At this stage, Chelmsford ordered Maj Barrow to attack once again with his mounted infantry. They had been engaged in clearing the front face of the laager from the outside and accordingly redirected their attention to the impi’s right flank. It was probably this manoeuvre that finally broke the Zulus’ determination, coupled with the fact that they realized that they were unable to penetrate the laager from the rear, which they had thought poorly defended. On the appearance of Barrow’s men, the Zulus broke and started their retreat, hotly pursued by the Mounted Infantry and the Natal Native Contingent.
The pursuit was continued for several kilometres, resulting in the flight becoming a route. The reserve impi on Umisa Hill joined the general exodus and by 07h30 the Zulus had all but disappeared. Many of the fleeing warriors were sabred by the Mounted Infantry and whilst Chelmsford claims that they were highly successful, D.R. Morris mentions in ‘The Washing of the Spears’ that many of the blows were successfully parried by the warriors’ rawhide shields.

The Zulus lost heavily. Over 470 bodies were buried initially and more than 200 were subsequently found. The Gatling gun and artillery, in particular, took a heavy toll, in addition, scores were wounded, many to die in solitude later. Hundreds of Martini-Henry rifles were recovered, most of which bore the stamp of the 24th Regiment on their butts; grim reminders of the disaster at Isandlwana some nine weeks earlier. The British lost two officers and 11 other ranks killed and about 50 wounded, and the dead were buried close to the laager where they lie to this day.

Those still besieged in Eshowe who had not fallen ill with fever, including Col Pearson, observed much of the battle of Gingindlovu from vantage points overlooking the coastal plain below. Most of the Zulus who had participated in the siege had joined the impis engaged in action. Once it had become clear that the Zulus had been routed, Pearson flashed his congratulations to Chelmsford by heliograph, the latter politely acknowledging and informing Pearson that he anticipated arriving in Eshowe the following day.
Early on the 3rd, a flying column left the camp at Gingindlovu and proceeded along the track to Eshowe, leaving the rest of the invasion force to prepare to advance along a route closer to the coast. Col Pearson rode out to meet them and the column trickled into the fort at Kwa Mondi, the first regiment to enter being the 91st Highlanders and the last man arriving at about midnight: Eshowe had finally been relieved after a siege that had lasted some 10 weeks. The Eshowe garrison left the fort and proceeded to Fort Pearson, by which time an additional two officers and two other ranks had died of fever.
Lord Chelmsford followed Pearson out of Eshowe some 24 hours later and reached Gingindlovu on the 7th of April.
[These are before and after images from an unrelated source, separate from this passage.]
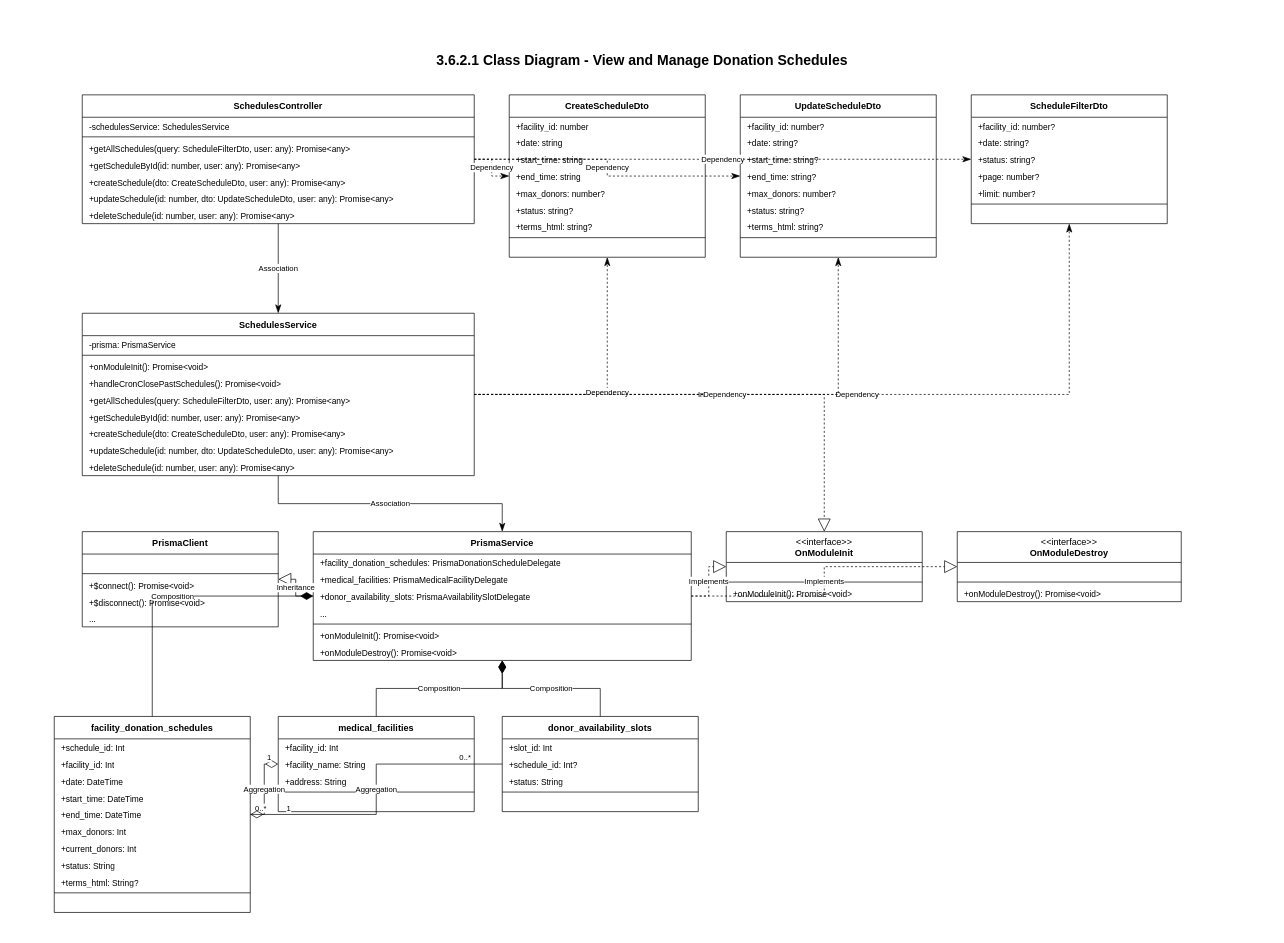
The draw.io diagram page "View & Manage Donation Schedules" (2 of 3) of schedules_all_class_diagrams.drawio in CuongBC195/class-diagram-donation-blood, before the edit. Source tidied: cells renumbered, new cells numbered last; positions are measured from the earlier drawing's top-left corner, leaving out a move shared by most shapes. Both pictures are drawn from the tidied source at 70%, with x=0, y=0 at pixel (12, 46).
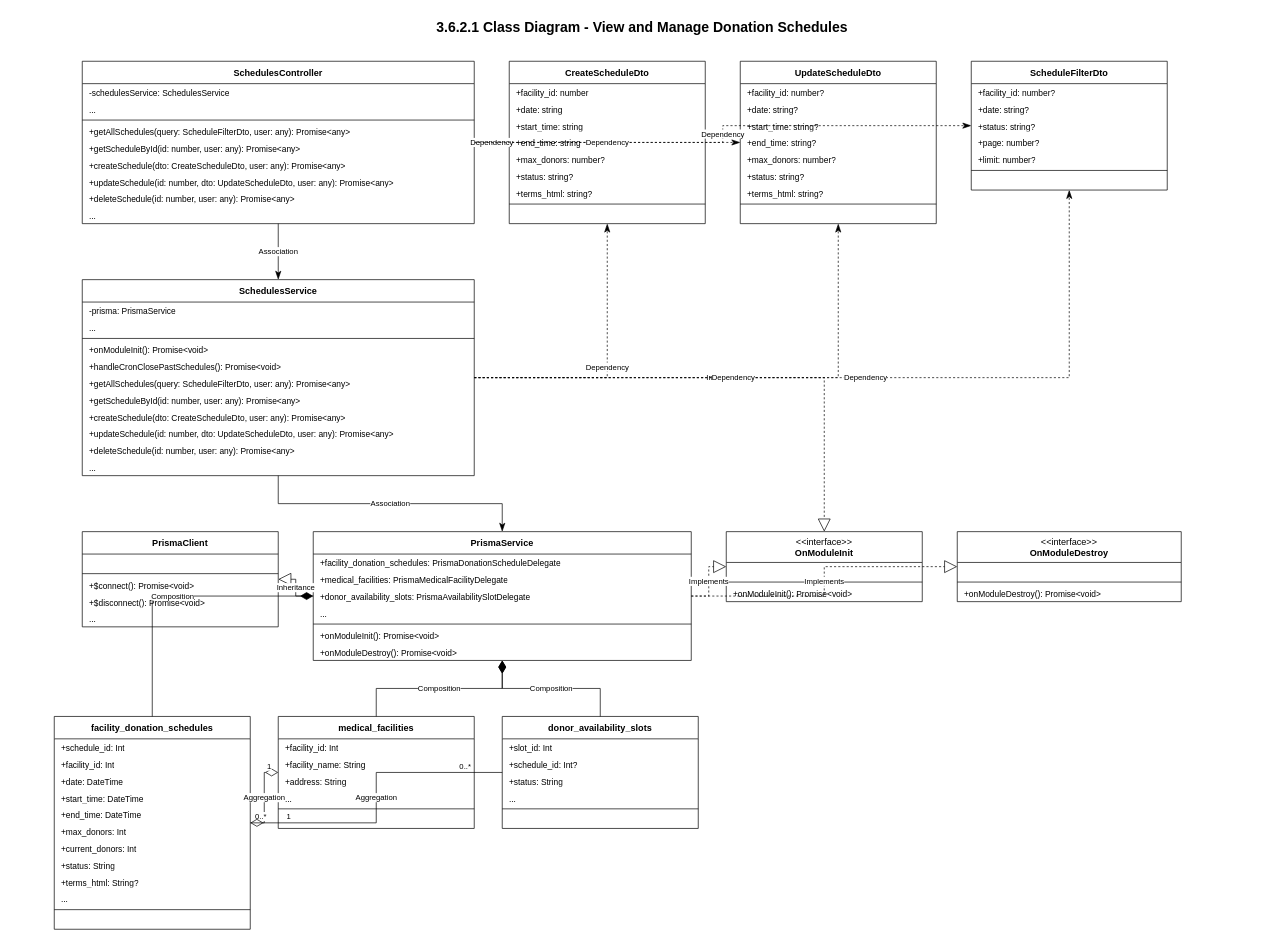
The same page after the edit.

Change to the diagram source:
```diff
@@
     <mxCell id="2" value="3.6.2.1 Class Diagram - View and Manage Donation Schedules" style="text;html=1;strokeColor=none;fillColor=none;align=center;verticalAlign=middle;whiteSpace=wrap;rounded=0;fontFamily=Arial;fontSize=20;fontStyle=1;fontColor=#000000;" parent="1" vertex="1">
-      <mxGeometry width="1800" height="40" as="geometry" />
+      <mxGeometry y="-48" width="1800" height="40" as="geometry" />
     </mxCell>
     <mxCell id="3" value="&lt;b&gt;SchedulesController&lt;/b&gt;" style="swimlane;fontStyle=0;horizontal=1;startSize=32;whiteSpace=wrap;html=1;fillColor=#ffffff;strokeColor=#000000;swimlaneFillColor=#ffffff;fontColor=#000000;fontFamily=Arial;fontSize=13;" parent="1" vertex="1">
-      <mxGeometry x="100" y="70" width="560" height="184" as="geometry" />
+      <mxGeometry x="100" y="22" width="560" height="232" as="geometry" />
     </mxCell>
@@
+    <mxCell id="116" value="..." style="text;strokeColor=none;fillColor=none;align=left;verticalAlign=top;spacingLeft=8;spacingRight=8;overflow=hidden;whiteSpace=wrap;html=1;fontFamily=Arial;fontSize=12;fontColor=#000000;" parent="3" vertex="1">
+      <mxGeometry y="56" width="560" height="24" as="geometry" />
+    </mxCell>
     <mxCell id="5" style="line;strokeWidth=1;fillColor=none;strokeColor=#000000;align=left;verticalAlign=middle;" parent="3" vertex="1">
-      <mxGeometry y="56" width="560" height="8" as="geometry" />
+      <mxGeometry y="80" width="560" height="8" as="geometry" />
     </mxCell>
     <mxCell id="6" value="+getAllSchedules(query: ScheduleFilterDto, user: any): Promise&amp;lt;any&amp;gt;" style="text;strokeColor=none;fillColor=none;align=left;verticalAlign=top;spacingLeft=8;spacingRight=8;overflow=hidden;whiteSpace=wrap;html=1;fontFamily=Arial;fontSize=12;fontColor=#000000;" parent="3" vertex="1">
-      <mxGeometry y="64" width="560" height="24" as="geometry" />
+      <mxGeometry y="88" width="560" height="24" as="geometry" />
     </mxCell>
     <mxCell id="7" value="+getScheduleById(id: number, user: any): Promise&amp;lt;any&amp;gt;" style="text;strokeColor=none;fillColor=none;align=left;verticalAlign=top;spacingLeft=8;spacingRight=8;overflow=hidden;whiteSpace=wrap;html=1;fontFamily=Arial;fontSize=12;fontColor=#000000;" parent="3" vertex="1">
-      <mxGeometry y="88" width="560" height="24" as="geometry" />
+      <mxGeometry y="112" width="560" height="24" as="geometry" />
     </mxCell>
     <mxCell id="8" value="+createSchedule(dto: CreateScheduleDto, user: any): Promise&amp;lt;any&amp;gt;" style="text;strokeColor=none;fillColor=none;align=left;verticalAlign=top;spacingLeft=8;spacingRight=8;overflow=hidden;whiteSpace=wrap;html=1;fontFamily=Arial;fontSize=12;fontColor=#000000;" parent="3" vertex="1">
-      <mxGeometry y="112" width="560" height="24" as="geometry" />
+      <mxGeometry y="136" width="560" height="24" as="geometry" />
     </mxCell>
     <mxCell id="9" value="+updateSchedule(id: number, dto: UpdateScheduleDto, user: any): Promise&amp;lt;any&amp;gt;" style="text;strokeColor=none;fillColor=none;align=left;verticalAlign=top;spacingLeft=8;spacingRight=8;overflow=hidden;whiteSpace=wrap;html=1;fontFamily=Arial;fontSize=12;fontColor=#000000;" parent="3" vertex="1">
-      <mxGeometry y="136" width="560" height="24" as="geometry" />
+      <mxGeometry y="160" width="560" height="24" as="geometry" />
     </mxCell>
     <mxCell id="10" value="+deleteSchedule(id: number, user: any): Promise&amp;lt;any&amp;gt;" style="text;strokeColor=none;fillColor=none;align=left;verticalAlign=top;spacingLeft=8;spacingRight=8;overflow=hidden;whiteSpace=wrap;html=1;fontFamily=Arial;fontSize=12;fontColor=#000000;" parent="3" vertex="1">
-      <mxGeometry y="160" width="560" height="24" as="geometry" />
+      <mxGeometry y="184" width="560" height="24" as="geometry" />
     </mxCell>
+    <mxCell id="117" value="..." style="text;strokeColor=none;fillColor=none;align=left;verticalAlign=top;spacingLeft=8;spacingRight=8;overflow=hidden;whiteSpace=wrap;html=1;fontFamily=Arial;fontSize=12;fontColor=#000000;" parent="3" vertex="1">
+      <mxGeometry y="208" width="560" height="24" as="geometry" />
+    </mxCell>
     <mxCell id="11" value="&lt;b&gt;CreateScheduleDto&lt;/b&gt;" style="swimlane;fontStyle=0;horizontal=1;startSize=32;whiteSpace=wrap;html=1;fillColor=#ffffff;strokeColor=#000000;swimlaneFillColor=#ffffff;fontColor=#000000;fontFamily=Arial;fontSize=13;" parent="1" vertex="1">
-      <mxGeometry x="710" y="70" width="280" height="232" as="geometry" />
+      <mxGeometry x="710" y="22" width="280" height="232" as="geometry" />
     </mxCell>
@@
     <mxCell id="21" value="&lt;b&gt;UpdateScheduleDto&lt;/b&gt;" style="swimlane;fontStyle=0;horizontal=1;startSize=32;whiteSpace=wrap;html=1;fillColor=#ffffff;strokeColor=#000000;swimlaneFillColor=#ffffff;fontColor=#000000;fontFamily=Arial;fontSize=13;" parent="1" vertex="1">
-      <mxGeometry x="1040" y="70" width="280" height="232" as="geometry" />
+      <mxGeometry x="1040" y="22" width="280" height="232" as="geometry" />
     </mxCell>
@@
     <mxCell id="31" value="&lt;b&gt;ScheduleFilterDto&lt;/b&gt;" style="swimlane;fontStyle=0;horizontal=1;startSize=32;whiteSpace=wrap;html=1;fillColor=#ffffff;strokeColor=#000000;swimlaneFillColor=#ffffff;fontColor=#000000;fontFamily=Arial;fontSize=13;" parent="1" vertex="1">
-      <mxGeometry x="1370" y="70" width="280" height="184" as="geometry" />
+      <mxGeometry x="1370" y="22" width="280" height="184" as="geometry" />
     </mxCell>
@@
     <mxCell id="39" value="&lt;b&gt;SchedulesService&lt;/b&gt;" style="swimlane;fontStyle=0;horizontal=1;startSize=32;whiteSpace=wrap;html=1;fillColor=#ffffff;strokeColor=#000000;swimlaneFillColor=#ffffff;fontColor=#000000;fontFamily=Arial;fontSize=13;" parent="1" vertex="1">
-      <mxGeometry x="100" y="382" width="560" height="232" as="geometry" />
+      <mxGeometry x="100" y="334" width="560" height="280" as="geometry" />
     </mxCell>
@@
+    <mxCell id="118" value="..." style="text;strokeColor=none;fillColor=none;align=left;verticalAlign=top;spacingLeft=8;spacingRight=8;overflow=hidden;whiteSpace=wrap;html=1;fontFamily=Arial;fontSize=12;fontColor=#000000;" parent="39" vertex="1">
+      <mxGeometry y="56" width="560" height="24" as="geometry" />
+    </mxCell>
     <mxCell id="41" style="line;strokeWidth=1;fillColor=none;strokeColor=#000000;align=left;verticalAlign=middle;" parent="39" vertex="1">
-      <mxGeometry y="56" width="560" height="8" as="geometry" />
+      <mxGeometry y="80" width="560" height="8" as="geometry" />
     </mxCell>
     <mxCell id="42" value="+onModuleInit(): Promise&amp;lt;void&amp;gt;" style="text;strokeColor=none;fillColor=none;align=left;verticalAlign=top;spacingLeft=8;spacingRight=8;overflow=hidden;whiteSpace=wrap;html=1;fontFamily=Arial;fontSize=12;fontColor=#000000;" parent="39" vertex="1">
-      <mxGeometry y="64" width="560" height="24" as="geometry" />
+      <mxGeometry y="88" width="560" height="24" as="geometry" />
     </mxCell>
     <mxCell id="43" value="+handleCronClosePastSchedules(): Promise&amp;lt;void&amp;gt;" style="text;strokeColor=none;fillColor=none;align=left;verticalAlign=top;spacingLeft=8;spacingRight=8;overflow=hidden;whiteSpace=wrap;html=1;fontFamily=Arial;fontSize=12;fontColor=#000000;" parent="39" vertex="1">
-      <mxGeometry y="88" width="560" height="24" as="geometry" />
+      <mxGeometry y="112" width="560" height="24" as="geometry" />
     </mxCell>
     <mxCell id="44" value="+getAllSchedules(query: ScheduleFilterDto, user: any): Promise&amp;lt;any&amp;gt;" style="text;strokeColor=none;fillColor=none;align=left;verticalAlign=top;spacingLeft=8;spacingRight=8;overflow=hidden;whiteSpace=wrap;html=1;fontFamily=Arial;fontSize=12;fontColor=#000000;" parent="39" vertex="1">
-      <mxGeometry y="112" width="560" height="24" as="geometry" />
+      <mxGeometry y="136" width="560" height="24" as="geometry" />
     </mxCell>
     <mxCell id="45" value="+getScheduleById(id: number, user: any): Promise&amp;lt;any&amp;gt;" style="text;strokeColor=none;fillColor=none;align=left;verticalAlign=top;spacingLeft=8;spacingRight=8;overflow=hidden;whiteSpace=wrap;html=1;fontFamily=Arial;fontSize=12;fontColor=#000000;" parent="39" vertex="1">
-      <mxGeometry y="136" width="560" height="24" as="geometry" />
+      <mxGeometry y="160" width="560" height="24" as="geometry" />
     </mxCell>
     <mxCell id="46" value="+createSchedule(dto: CreateScheduleDto, user: any): Promise&amp;lt;any&amp;gt;" style="text;strokeColor=none;fillColor=none;align=left;verticalAlign=top;spacingLeft=8;spacingRight=8;overflow=hidden;whiteSpace=wrap;html=1;fontFamily=Arial;fontSize=12;fontColor=#000000;" parent="39" vertex="1">
-      <mxGeometry y="160" width="560" height="24" as="geometry" />
+      <mxGeometry y="184" width="560" height="24" as="geometry" />
     </mxCell>
     <mxCell id="47" value="+updateSchedule(id: number, dto: UpdateScheduleDto, user: any): Promise&amp;lt;any&amp;gt;" style="text;strokeColor=none;fillColor=none;align=left;verticalAlign=top;spacingLeft=8;spacingRight=8;overflow=hidden;whiteSpace=wrap;html=1;fontFamily=Arial;fontSize=12;fontColor=#000000;" parent="39" vertex="1">
-      <mxGeometry y="184" width="560" height="24" as="geometry" />
+      <mxGeometry y="208" width="560" height="24" as="geometry" />
     </mxCell>
     <mxCell id="48" value="+deleteSchedule(id: number, user: any): Promise&amp;lt;any&amp;gt;" style="text;strokeColor=none;fillColor=none;align=left;verticalAlign=top;spacingLeft=8;spacingRight=8;overflow=hidden;whiteSpace=wrap;html=1;fontFamily=Arial;fontSize=12;fontColor=#000000;" parent="39" vertex="1">
-      <mxGeometry y="208" width="560" height="24" as="geometry" />
+      <mxGeometry y="232" width="560" height="24" as="geometry" />
     </mxCell>
+    <mxCell id="119" value="..." style="text;strokeColor=none;fillColor=none;align=left;verticalAlign=top;spacingLeft=8;spacingRight=8;overflow=hidden;whiteSpace=wrap;html=1;fontFamily=Arial;fontSize=12;fontColor=#000000;" parent="39" vertex="1">
+      <mxGeometry y="256" width="560" height="24" as="geometry" />
+    </mxCell>
@@
     <mxCell id="71" value="&lt;b&gt;facility_donation_schedules&lt;/b&gt;" style="swimlane;fontStyle=0;horizontal=1;startSize=32;whiteSpace=wrap;html=1;fillColor=#ffffff;strokeColor=#000000;swimlaneFillColor=#ffffff;fontColor=#000000;fontFamily=Arial;fontSize=13;" parent="1" vertex="1">
-      <mxGeometry x="60" y="958" width="280" height="280" as="geometry" />
+      <mxGeometry x="60" y="958" width="280" height="304" as="geometry" />
     </mxCell>
@@
+    <mxCell id="120" value="..." style="text;strokeColor=none;fillColor=none;align=left;verticalAlign=top;spacingLeft=8;spacingRight=8;overflow=hidden;whiteSpace=wrap;html=1;fontFamily=Arial;fontSize=12;fontColor=#000000;" parent="71" vertex="1">
+      <mxGeometry y="248" width="280" height="24" as="geometry" />
+    </mxCell>
     <mxCell id="81" style="line;strokeWidth=1;fillColor=none;strokeColor=#000000;align=left;verticalAlign=middle;" parent="71" vertex="1">
-      <mxGeometry y="248" width="280" height="8" as="geometry" />
+      <mxGeometry y="272" width="280" height="8" as="geometry" />
     </mxCell>
     <mxCell id="82" value=" " style="text;strokeColor=none;fillColor=none;align=left;verticalAlign=top;spacingLeft=8;spacingRight=8;overflow=hidden;whiteSpace=wrap;html=1;fontFamily=Arial;fontSize=12;fontColor=#000000;" parent="71" vertex="1">
-      <mxGeometry y="256" width="280" height="24" as="geometry" />
+      <mxGeometry y="280" width="280" height="24" as="geometry" />
     </mxCell>
     <mxCell id="83" value="&lt;b&gt;medical_facilities&lt;/b&gt;" style="swimlane;fontStyle=0;horizontal=1;startSize=32;whiteSpace=wrap;html=1;fillColor=#ffffff;strokeColor=#000000;swimlaneFillColor=#ffffff;fontColor=#000000;fontFamily=Arial;fontSize=13;" parent="1" vertex="1">
-      <mxGeometry x="380" y="958" width="280" height="136" as="geometry" />
+      <mxGeometry x="380" y="958" width="280" height="160" as="geometry" />
     </mxCell>
@@
+    <mxCell id="121" value="..." style="text;strokeColor=none;fillColor=none;align=left;verticalAlign=top;spacingLeft=8;spacingRight=8;overflow=hidden;whiteSpace=wrap;html=1;fontFamily=Arial;fontSize=12;fontColor=#000000;" parent="83" vertex="1">
+      <mxGeometry y="104" width="280" height="24" as="geometry" />
+    </mxCell>
     <mxCell id="87" style="line;strokeWidth=1;fillColor=none;strokeColor=#000000;align=left;verticalAlign=middle;" parent="83" vertex="1">
-      <mxGeometry y="104" width="280" height="8" as="geometry" />
+      <mxGeometry y="128" width="280" height="8" as="geometry" />
     </mxCell>
     <mxCell id="88" value=" " style="text;strokeColor=none;fillColor=none;align=left;verticalAlign=top;spacingLeft=8;spacingRight=8;overflow=hidden;whiteSpace=wrap;html=1;fontFamily=Arial;fontSize=12;fontColor=#000000;" parent="83" vertex="1">
-      <mxGeometry y="112" width="280" height="24" as="geometry" />
+      <mxGeometry y="136" width="280" height="24" as="geometry" />
     </mxCell>
     <mxCell id="89" value="&lt;b&gt;donor_availability_slots&lt;/b&gt;" style="swimlane;fontStyle=0;horizontal=1;startSize=32;whiteSpace=wrap;html=1;fillColor=#ffffff;strokeColor=#000000;swimlaneFillColor=#ffffff;fontColor=#000000;fontFamily=Arial;fontSize=13;" parent="1" vertex="1">
-      <mxGeometry x="700" y="958" width="280" height="136" as="geometry" />
+      <mxGeometry x="700" y="958" width="280" height="160" as="geometry" />
     </mxCell>
@@
+    <mxCell id="122" value="..." style="text;strokeColor=none;fillColor=none;align=left;verticalAlign=top;spacingLeft=8;spacingRight=8;overflow=hidden;whiteSpace=wrap;html=1;fontFamily=Arial;fontSize=12;fontColor=#000000;" parent="89" vertex="1">
+      <mxGeometry y="104" width="280" height="24" as="geometry" />
+    </mxCell>
     <mxCell id="93" style="line;strokeWidth=1;fillColor=none;strokeColor=#000000;align=left;verticalAlign=middle;" parent="89" vertex="1">
-      <mxGeometry y="104" width="280" height="8" as="geometry" />
+      <mxGeometry y="128" width="280" height="8" as="geometry" />
     </mxCell>
     <mxCell id="94" value=" " style="text;strokeColor=none;fillColor=none;align=left;verticalAlign=top;spacingLeft=8;spacingRight=8;overflow=hidden;whiteSpace=wrap;html=1;fontFamily=Arial;fontSize=12;fontColor=#000000;" parent="89" vertex="1">
-      <mxGeometry y="112" width="280" height="24" as="geometry" />
+      <mxGeometry y="136" width="280" height="24" as="geometry" />
     </mxCell>
```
Here, the command of the column was handed to Col Pemberton who established a new advance base approximately 8 km from Gingindlovu, overlooking the Inyezane River, which was named Fort Chelmsford.

It was now time to plan for the Battle of Ulundi which would be on the 4 July, in between there would be small skirmishes and more losses for both sides.

One thing that strikes me when I see photos of this part of Africa is how much it looks like parts of the UK

Below is a photo of part of the battlefield at Gingindlovu and the route the British would have taken to get to Eshowe, If it was not for the sign to Nyezane which of course was one of three battles fought on the same day as Isandlwana and was near Eshowe you would think at first glance we were looking at a photo from the UK. Of course, back in 1879, there was no road.



Graham Charles Lear

What is life without a little controversy in it? Quite boring and sterile would be my answer.